People say a picture is worth a thousand words. That is what National Geographic photographer-scientist James Balog is betting on will change the minds of a few climate-change skeptics who view this film. Chasing ice documents the rapid retreat of glaciers, which Balog calls “the canary in coal mine” for climate change. The opening scene of the documentary takes place in Iceland with Balog wondering into the icy cold waters barefoot in order to get the perfect shot. This scene establishes what the audience will come to view quite frequently, is that Balog will push the limits to get the perfect shot.
Balog discovered his passion for photographing glacial change after shooting an important article on glaciers, which he would later describe as “a scouting mission” for a much larger project that he dubbed Extreme Ice Survey. Extreme Ice Survey is a project based around setting up dozens of cameras in Greenland, Iceland, Alaska and Montana that would automatically photograph ice formations once an hour during daylight throughout the year, which would provide visual evidence of glaciers’ alarming rate of decay. First-time Filmmaker Jeff Orlowski documents as Balog assembles a team of glacier researchers, engineers and other kinds of experts who travel by helicopter, canoe and dog sled across three continents to set up custom-made electronics that control the cameras.

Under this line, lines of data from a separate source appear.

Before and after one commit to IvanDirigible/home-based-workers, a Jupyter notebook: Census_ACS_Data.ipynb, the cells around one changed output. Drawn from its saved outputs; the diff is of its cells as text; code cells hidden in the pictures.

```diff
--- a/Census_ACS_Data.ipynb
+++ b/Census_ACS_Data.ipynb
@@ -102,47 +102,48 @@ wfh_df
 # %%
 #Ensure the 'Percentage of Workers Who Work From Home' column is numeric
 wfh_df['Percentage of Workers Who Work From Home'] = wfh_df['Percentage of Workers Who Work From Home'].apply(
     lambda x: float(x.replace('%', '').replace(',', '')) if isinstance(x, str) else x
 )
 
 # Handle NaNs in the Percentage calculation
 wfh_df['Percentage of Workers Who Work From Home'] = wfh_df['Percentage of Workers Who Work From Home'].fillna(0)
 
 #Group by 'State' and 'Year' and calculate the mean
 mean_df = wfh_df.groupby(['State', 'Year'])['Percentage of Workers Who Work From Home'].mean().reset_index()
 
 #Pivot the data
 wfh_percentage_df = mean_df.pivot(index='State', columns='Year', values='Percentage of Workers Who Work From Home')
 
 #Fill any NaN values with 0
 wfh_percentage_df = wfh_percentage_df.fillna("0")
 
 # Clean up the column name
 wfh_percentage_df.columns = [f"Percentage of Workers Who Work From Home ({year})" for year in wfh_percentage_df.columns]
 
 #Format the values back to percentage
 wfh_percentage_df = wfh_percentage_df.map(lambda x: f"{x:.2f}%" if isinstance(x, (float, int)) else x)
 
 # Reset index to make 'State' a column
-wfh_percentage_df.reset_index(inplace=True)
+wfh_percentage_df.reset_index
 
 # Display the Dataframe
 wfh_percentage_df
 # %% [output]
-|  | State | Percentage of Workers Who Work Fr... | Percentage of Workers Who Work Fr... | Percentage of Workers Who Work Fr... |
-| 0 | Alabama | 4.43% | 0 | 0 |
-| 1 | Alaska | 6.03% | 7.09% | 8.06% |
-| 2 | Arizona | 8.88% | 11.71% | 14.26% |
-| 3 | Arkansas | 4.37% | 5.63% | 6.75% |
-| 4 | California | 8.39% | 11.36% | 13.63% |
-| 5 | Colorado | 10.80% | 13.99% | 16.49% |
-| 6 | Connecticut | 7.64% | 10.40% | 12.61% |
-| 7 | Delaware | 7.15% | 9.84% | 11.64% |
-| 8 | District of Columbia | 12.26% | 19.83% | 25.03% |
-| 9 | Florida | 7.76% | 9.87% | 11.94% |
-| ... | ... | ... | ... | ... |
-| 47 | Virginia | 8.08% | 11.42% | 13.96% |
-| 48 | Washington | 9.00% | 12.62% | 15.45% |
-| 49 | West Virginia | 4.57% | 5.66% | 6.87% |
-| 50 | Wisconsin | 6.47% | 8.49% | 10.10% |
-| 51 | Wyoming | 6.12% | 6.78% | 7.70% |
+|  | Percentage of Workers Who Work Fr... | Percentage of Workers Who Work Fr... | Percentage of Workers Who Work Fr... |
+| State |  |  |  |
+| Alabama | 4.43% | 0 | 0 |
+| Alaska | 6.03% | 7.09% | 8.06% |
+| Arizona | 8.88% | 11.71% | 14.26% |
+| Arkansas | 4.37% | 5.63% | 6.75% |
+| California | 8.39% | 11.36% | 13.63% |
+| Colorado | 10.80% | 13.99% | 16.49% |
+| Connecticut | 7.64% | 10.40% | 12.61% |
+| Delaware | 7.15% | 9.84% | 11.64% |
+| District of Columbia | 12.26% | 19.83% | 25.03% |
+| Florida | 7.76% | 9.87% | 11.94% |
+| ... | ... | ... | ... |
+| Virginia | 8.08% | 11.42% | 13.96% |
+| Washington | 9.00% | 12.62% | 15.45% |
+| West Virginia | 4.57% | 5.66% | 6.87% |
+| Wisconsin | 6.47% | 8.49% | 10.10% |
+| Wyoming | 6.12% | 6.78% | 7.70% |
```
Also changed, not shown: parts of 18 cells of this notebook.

The project isn’t called Extreme Ice Survey for nothing. The camera equipment must survive negative temperatures and hurricane force winds. These conditions cause the first set of cameras to fail, but with a little determination Balog’s team figures out technical solutions to these problems and replaces the broken equipment. During this process though, Balog pays the physical price of having multiple knee surgeries, which eventually forces him away from the field and into the lecture hall.
In these lecture halls Balog displays the stunning results of nearly three years of time-lapse montages showing the rapid decay of glacial ice in the northern hemisphere. The before-and-after images are visually compelling, and the filmmakers do a good job of adding scale to images by comparing the height of the retreated glaciers to manmade objects like the Empire State building. The film unfortunately does a poor job at explaining the large role glaciers play in the Earth’s climate. In the end Chasing Ice does an effective job at combining awe inspiring images of the arctic landscape with Balog’s genuine passion for alerting the world to the dire state of glaciers around the world.